Identify each line below that contains the word "spav", and copy it out.

[[ Data shown open ]]

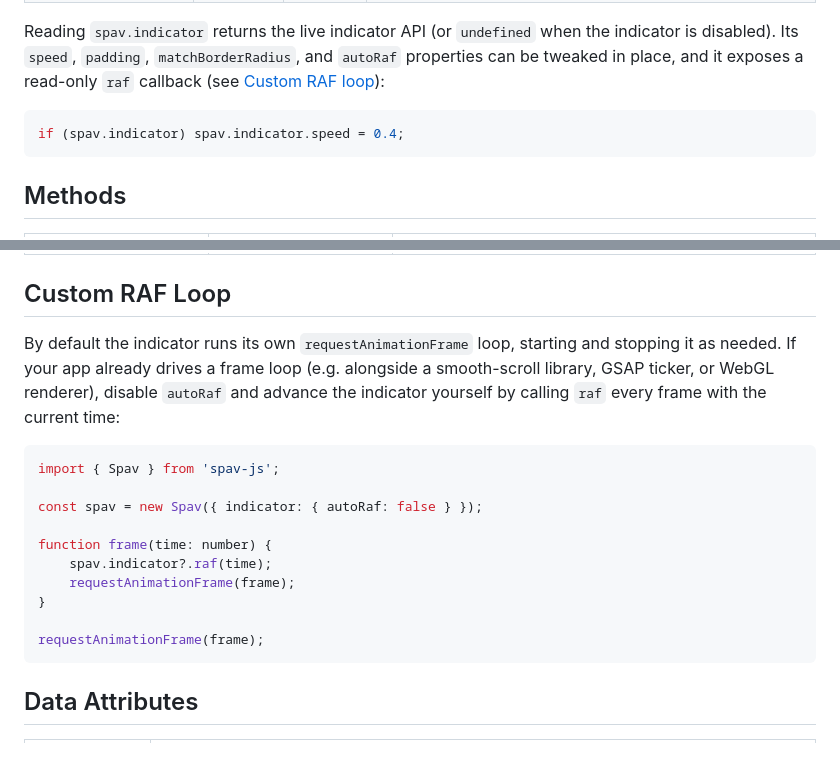
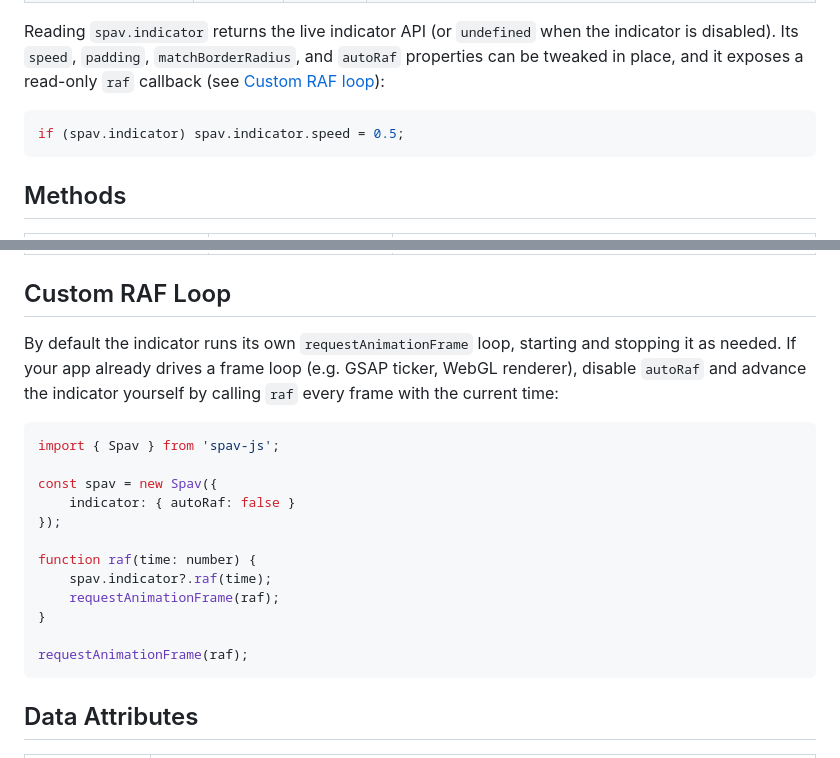
Before and after one commit to martin-ukhanov/spav, a Markdown page: README.md, 2 parts joined by grey strips. Rendered like a GitHub page.

````diff
--- a/README.md
+++ b/README.md
@@ -86,7 +86,7 @@ spav.indicator = { speed: 0.5 };
 Reading `spav.indicator` returns the live indicator API (or `undefined` when the indicator is disabled). Its `speed`, `padding`, `matchBorderRadius`, and `autoRaf` properties can be tweaked in place, and it exposes a read-only `raf` callback (see [Custom RAF loop](#custom-raf-loop)):
 
 ```ts
-if (spav.indicator) spav.indicator.speed = 0.4;
+if (spav.indicator) spav.indicator.speed = 0.5;
 ```
 
 ## Methods
@@ -99,19 +99,21 @@ if (spav.indicator) spav.indicator.speed = 0.4;
 
 ## Custom RAF Loop
 
-By default the indicator runs its own `requestAnimationFrame` loop, starting and stopping it as needed. If your app already drives a frame loop (e.g. alongside a smooth-scroll library, GSAP ticker, or WebGL renderer), disable `autoRaf` and advance the indicator yourself by calling `raf` every frame with the current time:
+By default the indicator runs its own `requestAnimationFrame` loop, starting and stopping it as needed. If your app already drives a frame loop (e.g. GSAP ticker, WebGL renderer), disable `autoRaf` and advance the indicator yourself by calling `raf` every frame with the current time:
 
 ```ts
 import { Spav } from 'spav-js';
 
-const spav = new Spav({ indicator: { autoRaf: false } });
+const spav = new Spav({
+	indicator: { autoRaf: false }
+});
 
-function frame(time: number) {
+function raf(time: number) {
 	spav.indicator?.raf(time);
-	requestAnimationFrame(frame);
+	requestAnimationFrame(raf);
 }
 
-requestAnimationFrame(frame);
+requestAnimationFrame(raf);
 ```
 
 ## Data Attributes
````
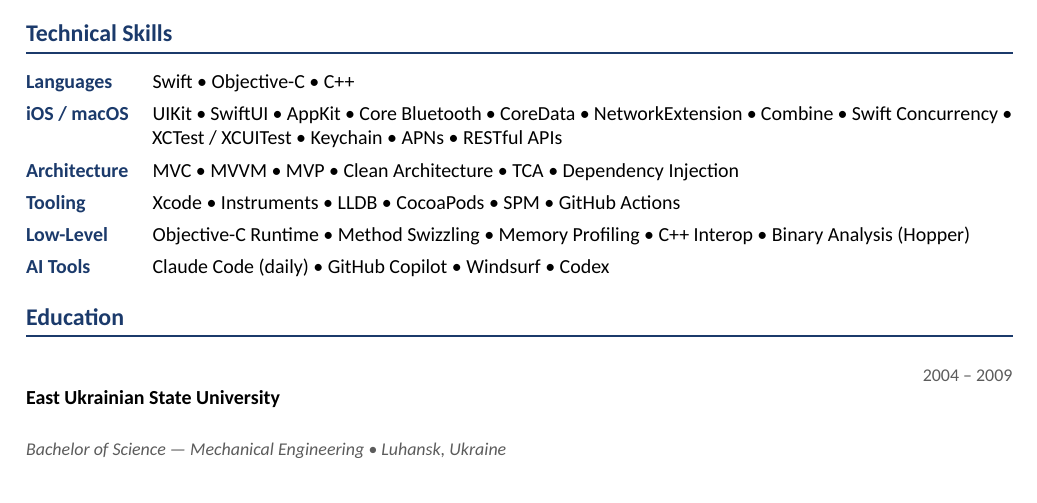
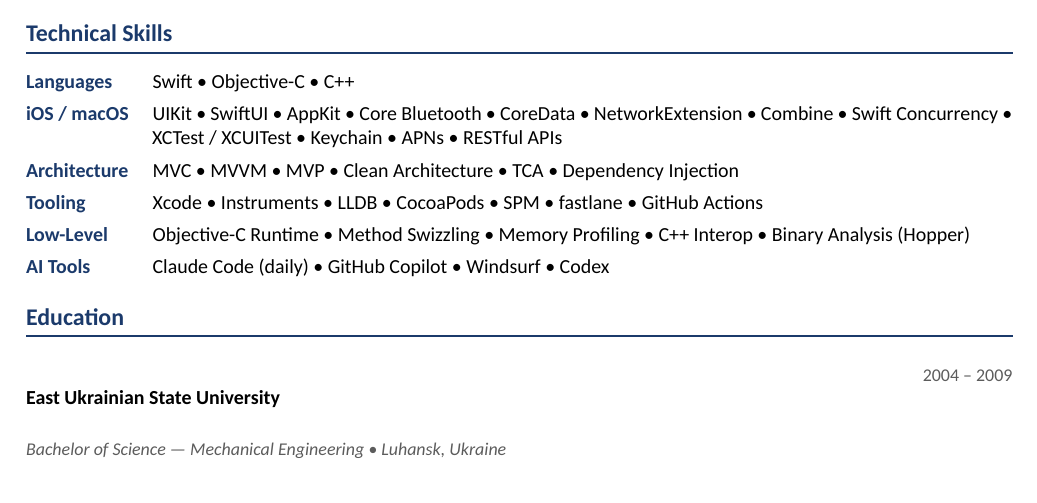
Before and after one commit to dsx87/job-search, a LaTeX CV (igor_pivnyk_cv_base_updated.tex): part of page 2 of 2, cut so that both start at the same text. Compiled offline with XeLaTeX.

Commit message:
Add fastlane to CV tooling skills
Co-Authored-By: Claude Opus 4.8 (1M context) <noreply@anthropic.com>

```diff
--- a/igor_pivnyk_cv_base_updated.tex
+++ b/igor_pivnyk_cv_base_updated.tex
@@ -187,7 +187,7 @@
 Architecture & MVC \textbullet\ MVVM \textbullet\ MVP \textbullet\ Clean Architecture
                \textbullet\ TCA \textbullet\ Dependency Injection \\
 Tooling      & Xcode \textbullet\ Instruments \textbullet\ LLDB \textbullet\ CocoaPods
-               \textbullet\ SPM \textbullet\ GitHub Actions \\
+               \textbullet\ SPM \textbullet\ fastlane \textbullet\ GitHub Actions \\
 Low-Level    & Objective-C Runtime \textbullet\ Method Swizzling \textbullet\ Memory Profiling
                \textbullet\ C++ Interop \textbullet\ Binary Analysis (Hopper) \\
 AI Tools     & Claude Code (daily) \textbullet\ GitHub Copilot \textbullet\ Windsurf
```
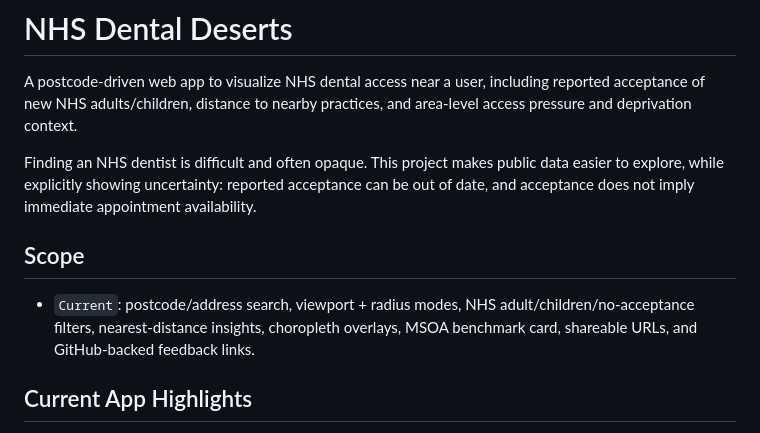
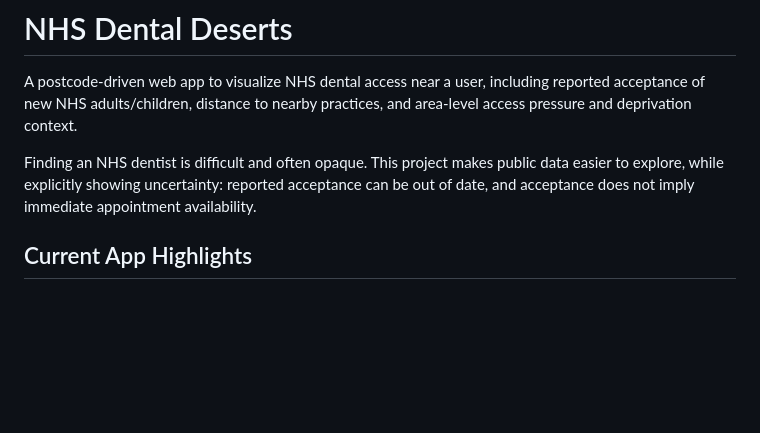
Before and after one commit to robmcelhinney/dental-deserts, a Markdown page: README.md, the part around the change. GitHub-like rendering; blank space fills up the shorter version.

Commit message:
readme: remove scope

```diff
--- a/README.md
+++ b/README.md
@@ -3,10 +3,6 @@
 A postcode-driven web app to visualize NHS dental access near a user, including reported acceptance of new NHS adults/children, distance to nearby practices, and area-level access pressure and deprivation context.
 
 Finding an NHS dentist is difficult and often opaque. This project makes public data easier to explore, while explicitly showing uncertainty: reported acceptance can be out of date, and acceptance does not imply immediate appointment availability.
-
-## Scope
-
-- `Current`: postcode/address search, viewport + radius modes, NHS adult/children/no-acceptance filters, nearest-distance insights, choropleth overlays, MSOA benchmark card, shareable URLs, and GitHub-backed feedback links.
 
 ## Current App Highlights
 
```
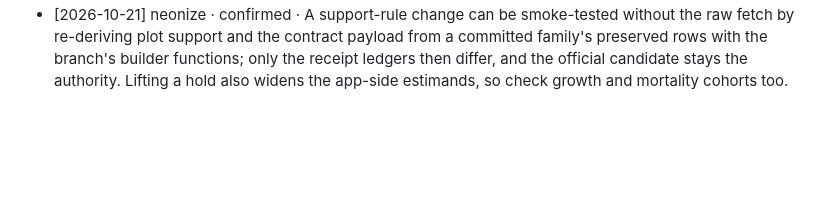
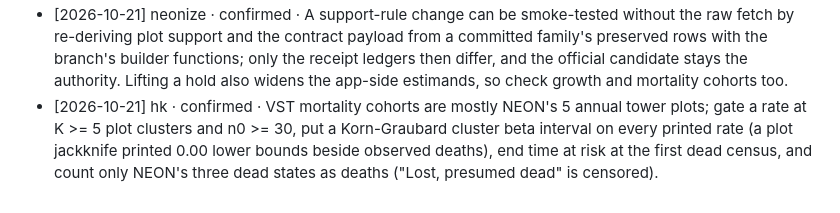
Before and after one commit to tgilbert14/NEON-Vegetation-Structure-Explorer, a Markdown page: .claude/agents/LESSONS.md, the part around the change. Rendered like a GitHub page; blank space fills up the shorter version.

Commit message:
docs(lessons): hk mortality gate and interval lesson
Co-Authored-By: Claude Opus 5.5 <noreply@anthropic.com>

```diff
--- a/.claude/agents/LESSONS.md
+++ b/.claude/agents/LESSONS.md
@@ -44,3 +44,7 @@
   re-deriving plot support and the contract payload from a committed family's preserved rows with the
   branch's builder functions; only the receipt ledgers then differ, and the official candidate stays the
   authority. Lifting a hold also widens the app-side estimands, so check growth and mortality cohorts too.
+- [2026-10-21] hk · confirmed · VST mortality cohorts are mostly NEON's 5 annual tower plots; gate a rate at
+  K >= 5 plot clusters and n0 >= 30, put a Korn-Graubard cluster beta interval on every printed rate (a plot
+  jackknife printed 0.00 lower bounds beside observed deaths), end time at risk at the first dead census, and
+  count only NEON's three dead states as deaths ("Lost, presumed dead" is censored).
```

[[ Data shown closed ]]

Finished task:
Before and after one commit to martin-ukhanov/spav, a Markdown page: README.md, 2 parts joined by grey strips. Rendered like a GitHub page.
@@ -86,7 +86,7 @@ spav.indicator = { speed: 0.5 };
 Reading `spav.indicator` returns the live indicator API (or `undefined` when the indicator is disabled). Its `speed`, `padding`, `matchBorderRadius`, and `autoRaf` properties can be tweaked in place, and it exposes a read-only `raf` callback (see [Custom RAF loop](#custom-raf-loop)):
-if (spav.indicator) spav.indicator.speed = 0.4;
+if (spav.indicator) spav.indicator.speed = 0.5;
@@ -99,19 +99,21 @@ if (spav.indicator) spav.indicator.speed = 0.4;
 import { Spav } from 'spav-js';
-const spav = new Spav({ indicator: { autoRaf: false } });
+const spav = new Spav({
 	spav.indicator?.raf(time);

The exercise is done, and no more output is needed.